I mean most of the fossilised remains of animals, plants etc are rarely found on the surface now are they, they are mostly found beneath the earth's surface, so where has all the earth come from that is above them. You must be thinking oh! my god we've got a right one here!!! Ya see what I can't get my head around is, think of how many billions of people there are in the world, when they die they will add to the earth's mass surely! If you were to weigh them all the actual weight would be enormous. Now I know that all you have left is bone but even so the weight would be huge!!!! Are ya still with me!!!

Now I know what you're going to say is ok but where did these people come from, and I would say a woman's womb and you say ok the woman has to eat to make the child grow, and where does the food come from: the ground, plants and animals, etc.

Do you reckon you could solve this mystery for me please or at least try to explain, otherwise I'm gonna lose twenty quid!!!! And a hell of a lot of pride !!!

I'm afraid that this would not do it. All the raw materials to make living things come from the Earth in the first place and then go back to it when the thing dies. That's why it's called the CYCLE of life!

However, after thinking about it some more I think that I have come up with a way that you can win you bet. I apologise for not thinking of this earlier. I guess you are in fact right, the Earth is slowly (very slowly but still!) getting bigger. Particles of solar system debris are continuously bombarding us. Usually this isn't noticed too much (since the fragements are like dust), sometimes larger things hit (I'm sure you've seen Deep Impact....) and all in all it's probably not very much a year, but enough to be slowly making the Earth larger.

January 2003 Update: Thanks to a curious reader for this comment:

I just wanted to point out the mass lost from satellites, probes, international space station, stuff left on moon, etc...?

To figure out if the earth is truly gaining mass, one would have to figure it out based on the average debris the earth gets, average number of satellites that fall, average number of satellites and probes launched, etc...

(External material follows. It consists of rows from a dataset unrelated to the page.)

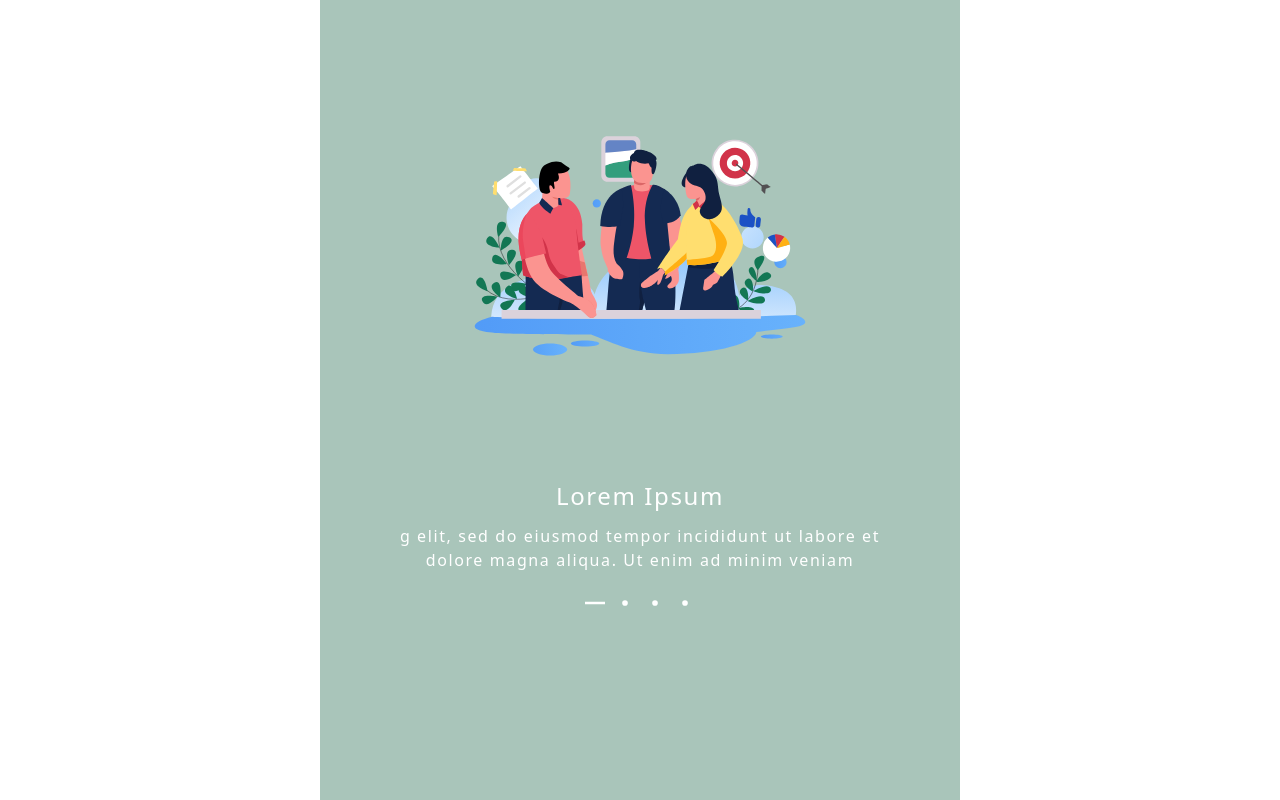
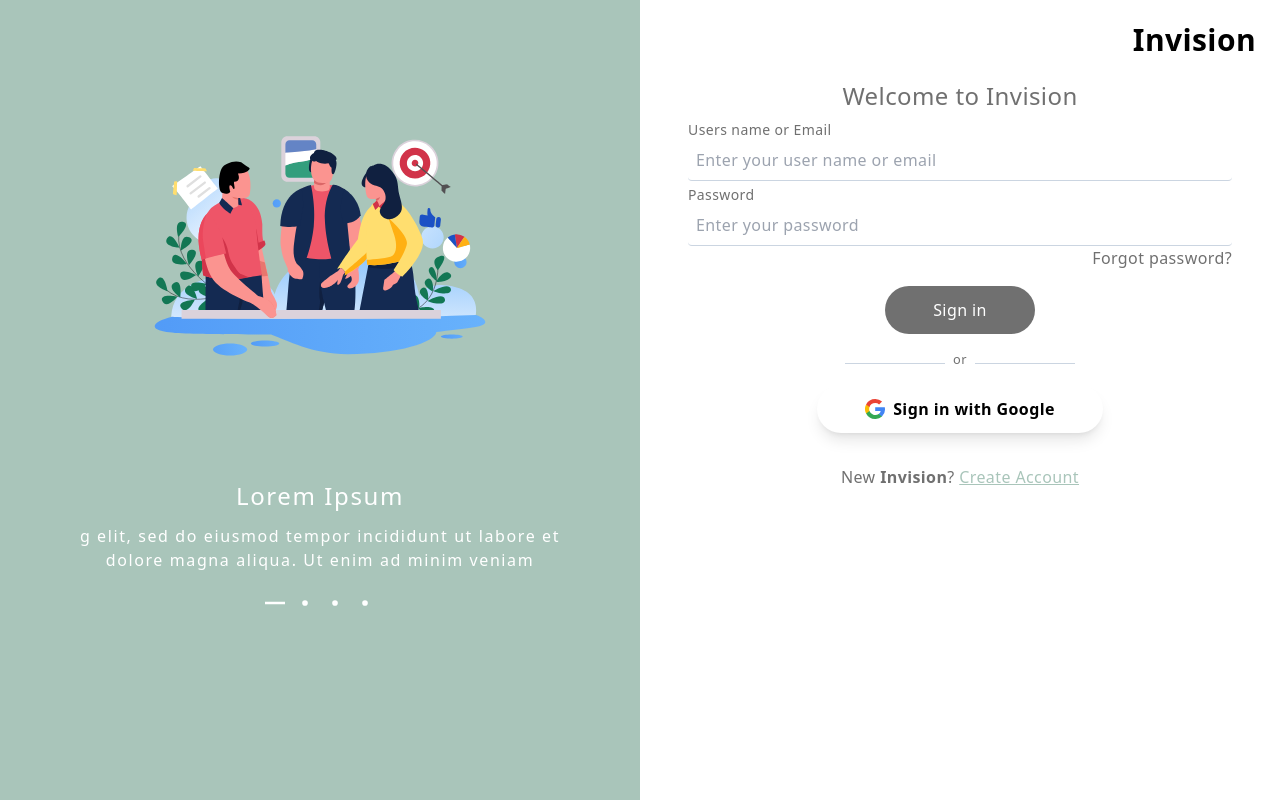
Before and after one commit to jpcchaves/invision-front, a React (Vite) app: page / in a window 1280 px wide. Built offline with nearby package versions, Linux system fonts and the light colour scheme.

Commit message:
feat: add login form validation

```diff
--- a/package.json
+++ b/package.json
@@ -9,11 +9,13 @@
     "preview": "vite preview"
   },
   "dependencies": {
+    "formik": "^2.2.9",
     "lottie-react": "^2.3.1",
     "react": "^18.2.0",
     "react-dom": "^18.2.0",
     "react-icons": "^4.7.1",
-    "react-router-dom": "^6.6.2"
+    "react-router-dom": "^6.6.2",
+    "yup": "^0.32.11"
   },
   "devDependencies": {
     "@types/react": "^18.0.26",
--- a/src/App.tsx
+++ b/src/App.tsx
@@ -8,7 +8,7 @@
 		<div className="w-screen h-screen max-w-full max-h-full">
 			<Routes>
 				<Route path="/" element={<Carousel />}>
-					<Route index path="/login" element={<LoginPage />} />
+					<Route index element={<LoginPage />} />
 					<Route path="/register" element={<RegisterPage />} />
 				</Route>
 			</Routes>
--- a/src/modules/auth/pages/login/index.tsx
+++ b/src/modules/auth/pages/login/index.tsx
@@ -1,7 +1,24 @@
+import { useFormik, Form, Formik } from 'formik';
 import { Link } from 'react-router-dom';
+import * as Yup from 'yup';
 import GoogleLogo from '../../../../assets/google-logo.svg';
 
 const LoginPage = () => {
+	const validation = useFormik({
+		enableReinitialize: true,
+		initialValues: {
+			email: '',
+			password: '',
+		},
+		validationSchema: Yup.object().shape({
+			email: Yup.string()
+				.required('Email is a required field')
+				.email('Please, use a valid email'),
+			password: Yup.string().required('Password is a required field'),
+		}),
+		onSubmit: (values) => alert(`Você logou com sucesso: ${values.email}`),
+	});
+
 	return (
 		<div className="w-[100%] max-w-full md:w-[50%] md:h-screen pb-48">
 			<div className="font-black text-black text-3xl h-[80px] flex items-center justify-end pr-6">
@@ -12,25 +29,59 @@
 					<h3>Welcome to Invision</h3>
 				</div>
 				<div>
-					<form className="flex flex-col w-[100%] md-[80%] px-12 py-2">
+					<Formik>
+						<Form
+							onSubmit={(e) => {
+								e.preventDefault();
+								validation.handleSubmit();
+								return false;
+							}}
+							className="flex flex-col w-[100%] md-[80%] px-12 py-2"
+						>
 							<span className="text-sm">Users name or Email</span>
 							<input
 								type="text"
-							className="mb-5 border-b border-b-slate-300 p-2 focus:outline-none"
+								name="email"
+								className={`p-2 focus:outline-none rounded ${
+									validation.touched.email && validation.errors.email
+										? 'border border-red-500'
+										: 'border-b border-b-slate-300 '
+								}`}
 								placeholder="Enter your user name or email"
+								onChange={validation.handleChange}
+								value={validation.values.email || ''}
 							/>
-						<span className="text-sm focus:outline-none">Password</span>
+							{validation.touched.email && validation.errors.email ? (
+								<span className="text-red-500 mb-1">
+									{validation.errors.email}
+								</span>
+							) : null}
+							<span className="mt-1 text-sm focus:outline-none">Password</span>
 							<input
+								name="password"
 								type="password"
-							className="mb-5 border-b border-b-slate-300 p-2 focus:outline-none"
+								className={` p-2 focus:outline-none rounded ${
+									validation.touched.password && validation.errors.password
+										? 'border border-red-500'
+										: 'border-b border-b-slate-300 '
+								}`}
 								placeholder="Enter your password"
+								onChange={validation.handleChange}
+								value={validation.values.password || ''}
 							/>
+							{validation.touched.password && validation.errors.password ? (
+								<span className="text-red-500 mb-1">
+									{validation.errors.password}
+								</span>
+							) : null}
 							<div className="text-end">
 								<span>Forgot password?</span>
 							</div>
-
 							<div className="flex items-center justify-center mt-4">
-							<button className="border-none bg-[#707070] text-white py-3 px-12 rounded-full">
+								<button
+									type="submit"
+									className="border-none bg-[#707070] text-white py-3 px-12 rounded-full"
+								>
 									Sign in
 								</button>
 							</div>
@@ -53,7 +104,8 @@
 									</Link>
 								</p>
 							</div>
-					</form>
+						</Form>
+					</Formik>
 				</div>
 			</div>
 		</div>
--- a/src/modules/auth/pages/register/index.tsx
+++ b/src/modules/auth/pages/register/index.tsx
@@ -1,4 +1,3 @@
-import React from 'react';
 import { Link } from 'react-router-dom';
 import GoogleLogo from '../../../../assets/google-logo.svg';
 
@@ -65,7 +64,7 @@
 							</p>
 							<p className="text-sm">
 								Already <strong>Invision</strong> on?{' '}
-								<Link to="/login" className="underline text-[#A9C5BA]">
+								<Link to="/" className="underline text-[#A9C5BA]">
 									Log in
 								</Link>
 							</p>
```
Also changed, not shown: 2 other files (tests, documents, lock files or other folders). Lines whose indentation alone changed are shown as unchanged.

There's also the slow loss of the atmosphere as a small fraction of the molcules have speeds above the escape velocity of the Earth.

August 2001, Karen Masters (more by Karen Masters) (Like this Answer)

Still Curious?

Get More 'Curious?' with Our New PODCAST:

Related questions:

More questions about Comets, Meteors and Asteroids: Previous | Next

More questions about The Earth: Previous | Next

How to ask a question:

If you have a follow-up question concerning the above subject, submit it here. If you have a question about another area of astronomy, find the topic you're interested in from the archive on our site menu, or go here for help.

Table 'curious.Referrers' doesn't existTable 'curious.Referrers' doesn't exist

This page has been accessed 42997 times since October 4, 2002.
Last modified: February 4, 2003 12:02:09 PM

Legal questions? See our copyright, disclaimer and privacy policy.
Ask an Astronomer is hosted by the Astronomy Department at Cornell University and is produced with PHP and MySQL.

Warning: Your browser is misbehaving! This page might look ugly. (Details)